Extracted data entries
================

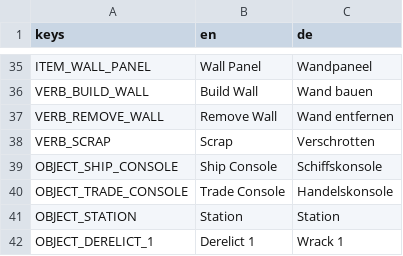
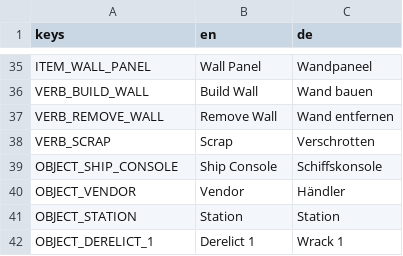
Before and after one commit to Malbios/scavengineers, a CSV file: Localization/strings.csv, drawn as a sheet; only a part is shown, gaps mark what is left out; removed rows and columns are numbered as before the commit, all else as after; the diff names each change by its address in the sheet, - before the commit and + after, or states it on an @@ line.

Commit message:
Replace the Station's trade console with its vendor NPC
The shop verb now lives on Station/ShopFigure (the humanoid figure
that already stood next to the console as idle-animated set dressing)
instead of a separate console prop, which is removed entirely.
StationConsoleVerbTarget is renamed to VendorVerbTarget - same shop
mechanics (Buy/Sell entries, prices, transactions), just embodied by
a person instead of a machine. Interact prompt now reads "Vendor"
(OBJECT_VENDOR) rather than "Trade Console".

```diff
--- a/Localization/strings.csv
+++ b/Localization/strings.csv
-row 40: OBJECT_TRADE_CONSOLE | Trade Console | Handelskonsole
+row 40: OBJECT_VENDOR | Vendor | Händler
```
Also changed, not shown: 13 other files.
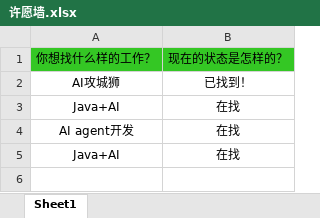
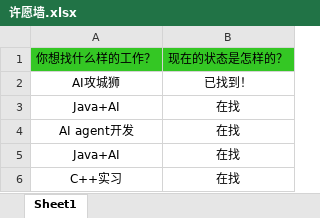
Before and after one commit to loks666/get_jobs, an Excel workbook: src/main/resources/许愿墙.xlsx, sheet Sheet1, drawn as a sheet; values as stored, in another font and other column widths than the file's, no borders; the diff names each change by its address in the sheet, - before the commit and + after, or states it on an @@ line.

Commit message:
更新xlsx墙

```diff
--- a/src/main/resources/许愿墙.xlsx (sheet Sheet1)
+++ b/src/main/resources/许愿墙.xlsx (sheet Sheet1)
+row 6: C++实习 | 在找
```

================

# Problem to work on
Copy every line of the entries above in which "states" occurs.

# Answer below
Before and after one commit to Malbios/scavengineers, a CSV file: Localization/strings.csv, drawn as a sheet; only a part is shown, gaps mark what is left out; removed rows and columns are numbered as before the commit, all else as after; the diff names each change by its address in the sheet, - before the commit and + after, or states it on an @@ line.
Before and after one commit to loks666/get_jobs, an Excel workbook: src/main/resources/许愿墙.xlsx, sheet Sheet1, drawn as a sheet; values as stored, in another font and other column widths than the file's, no borders; the diff names each change by its address in the sheet, - before the commit and + after, or states it on an @@ line.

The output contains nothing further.